Business Valuation During Divorce
Property division and maintenance can become heated, emotional controversies during a divorce. They are particularly sticky when a closely held family-owned business that has been a substantial source of income for a married couple is at stake. New Jersey is an equitable distribution state, which means that the court will divide marital property based on what is fair and reasonable, rather than automatically impose an exactly even split. However, reasonable people may disagree about the value of a business, and the task of valuing it is intricate and challenging, which is why consulting a Middlesex or Monmouth County business valuation lawyer is important. An experienced family law attorney at Goldstein Law Group can help you select and advocate for an appropriate business valuation method during a divorce proceeding.Business Valuation Methods in New Jersey
A buy-sell agreement or a prenuptial agreement may help establish the value of a business or a spouse's interest in it. However, in many cases, a forensic accounting expert retained by your attorney, your spouse's attorney, or the court will determine the value of a closely held business. The expert will examine the business' books and records, as well as deposition testimony provided by the parties.

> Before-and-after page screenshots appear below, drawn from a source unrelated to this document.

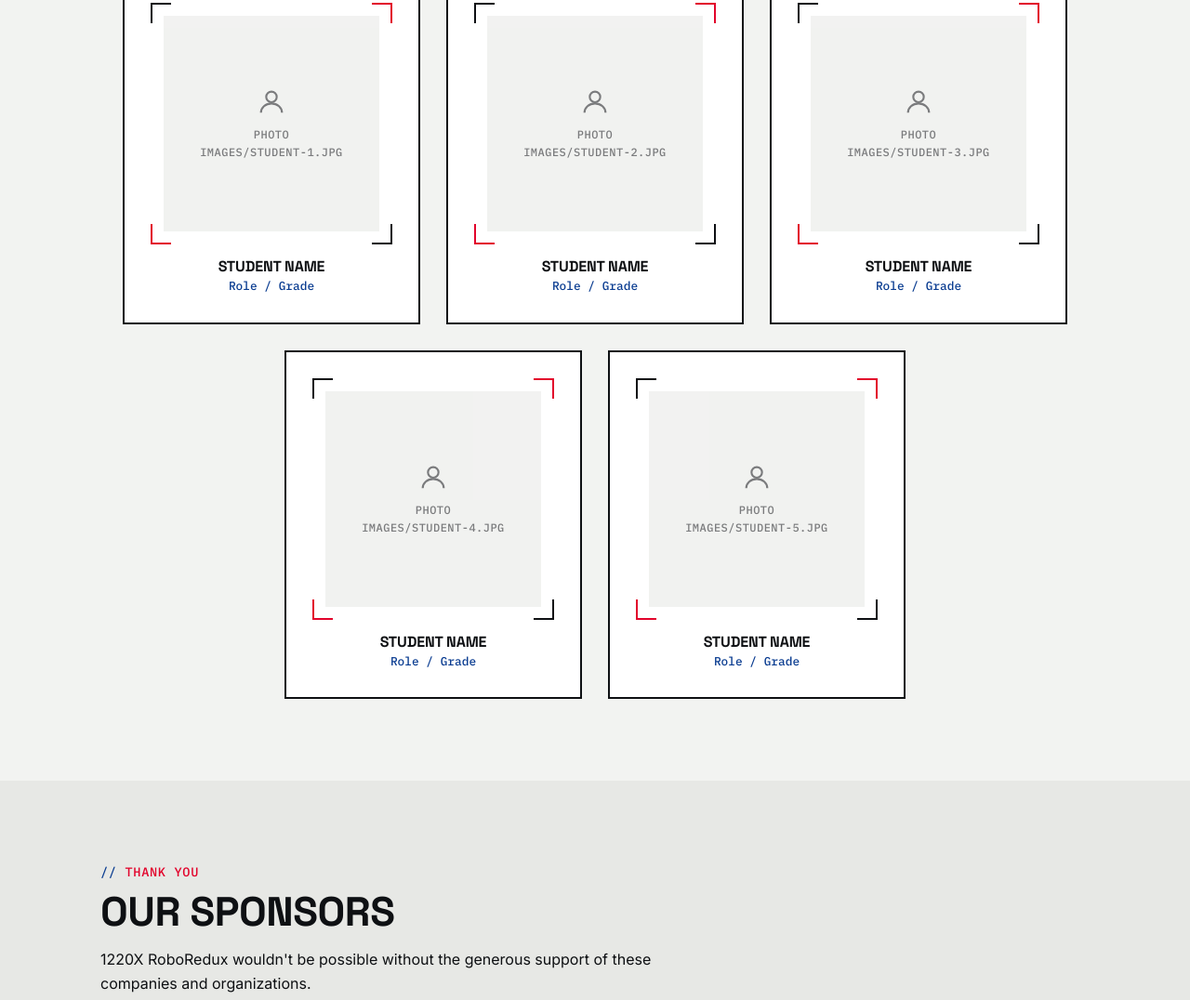
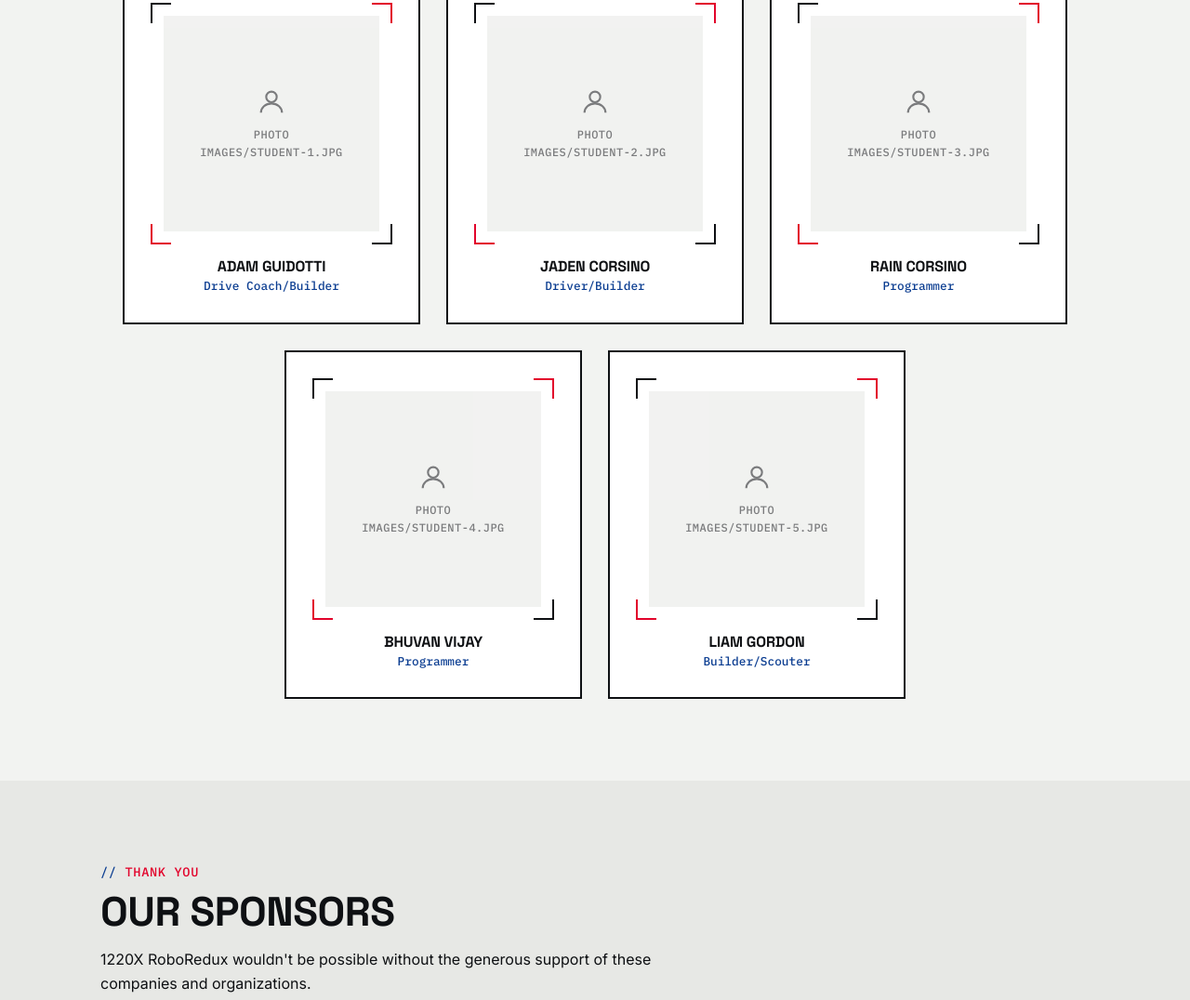
Before and after one commit to RoboRedux1220X/RoboRedux1220X.github.io, a plain HTML site: page about.html in a window 1280 px wide. Shown: the part 2003-3079 px from the top of the page at 93% size. Drawn offline with Linux system fonts and the light colour scheme.

Commit message:
Update student names and roles in about.html

```diff
--- a/about.html
+++ b/about.html
@@ -152,8 +152,8 @@
               <span>Photo<br>images/student-1.jpg</span>
             </div>
           </div>
-          <h4>Student Name</h4>
-          <p>Role / Grade</p>
+          <h4>Adam Guidotti</h4>
+          <p>Drive Coach/Builder</p>
         </div>
         <div class="card team-card">
           <div class="frame">
@@ -162,8 +162,8 @@
               <span>Photo<br>images/student-2.jpg</span>
             </div>
           </div>
-          <h4>Student Name</h4>
-          <p>Role / Grade</p>
+          <h4>Jaden Corsino</h4>
+          <p>Driver/Builder</p>
         </div>
         <div class="card team-card">
           <div class="frame">
@@ -172,8 +172,8 @@
               <span>Photo<br>images/student-3.jpg</span>
             </div>
           </div>
-          <h4>Student Name</h4>
-          <p>Role / Grade</p>
+          <h4>Rain Corsino</h4>
+          <p>Programmer</p>
         </div>
         <div class="card team-card">
           <div class="frame">
@@ -182,8 +182,8 @@
               <span>Photo<br>images/student-4.jpg</span>
             </div>
           </div>
-          <h4>Student Name</h4>
-          <p>Role / Grade</p>
+          <h4>Bhuvan Vijay</h4>
+          <p>Programmer</p>
         </div>
         <div class="card team-card">
           <div class="frame">
@@ -192,8 +192,8 @@
               <span>Photo<br>images/student-5.jpg</span>
             </div>
           </div>
-          <h4>Student Name</h4>
-          <p>Role / Grade</p>
+          <h4>Liam Gordon</h4>
+          <p>Builder/Scouter</p>
         </div>
       </div>
     </div>
```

Valuing small, closely held businesses can be the most subjective area of valuation when splitting up marital property because there is no concrete definition of the "fair value" of a business. Determining fair value requires judges to consider proof of a business' value by any methods that are considered acceptable in the financial community and otherwise admissible in court. While IRS Revenue Ruling 59-60 includes guidelines for business valuation, the process is fact-sensitive and varies from case to case. Factors the court may consider are the nature of the business, the economic outlook of the business and the specific industry to which it belongs, the book value of the stock, the financial condition of the business and its earning capacity, its dividend paying capacity, goodwill and other intangibles, stock sales, and the market price of competitors. A business valuation attorney in Monmouth or Middlesex County can advise you on how these factors may apply to you.
In New Jersey, courts generally permit three ways of valuing closely held businesses for purposes of property distribution: the income method (also known as the capitalization of income method), the market method, and the cost approach method. None of these formulas applies to all circumstances, and they don't necessarily produce the same results. Instead, each is appropriate to a different situation.
The capitalization of income method is probably the most commonly used method in a divorce. When this is used, a forensic accountant determines the fair value of the income stream to the enterprise’s owner. This involves determining the total financial benefit that is created by the business operation by assessing wages and distributions, among other things. The financial benefit minus the reasonable value of the owner's services (known as “reasonable comp.”) is capitalized into an estimate of value. The business evaluator will employ a capitalization rate (the “cap rate”) to the income data after subtracting the reasonable comp, as part of the process in arriving at the value of the business for equitable distribution purposes.Enlist the Assistance of a Business Valuation Lawyer in Monmouth or Middlesex County
At Goldstein Law Group, our divorce lawyers retain knowledgeable and skilled forensic accountants to help small business owners throughout Middlesex County in connection with a divorce and any attendant business valuation, cash flow analysis, and lifestyle analysis of the parties that needs to be conducted. We understand how challenging it is to see your marital assets divided, and we provide ethical representation to those with high-value assets. The partners of Goldstein Law Group possess prior professional experience that uniquely qualifies them in business evaluations and equitable distribution issues of business interests in a New Jersey divorce action. You can contact us at 732-967-6777 or by completing our online form. Our Middlesex and Monmouth County business valuation attorneys have assisted individuals from Rumson, Red Bank, Old Bridge, East Brunswick, Marlboro, Manalapan, Freehold, and other communities.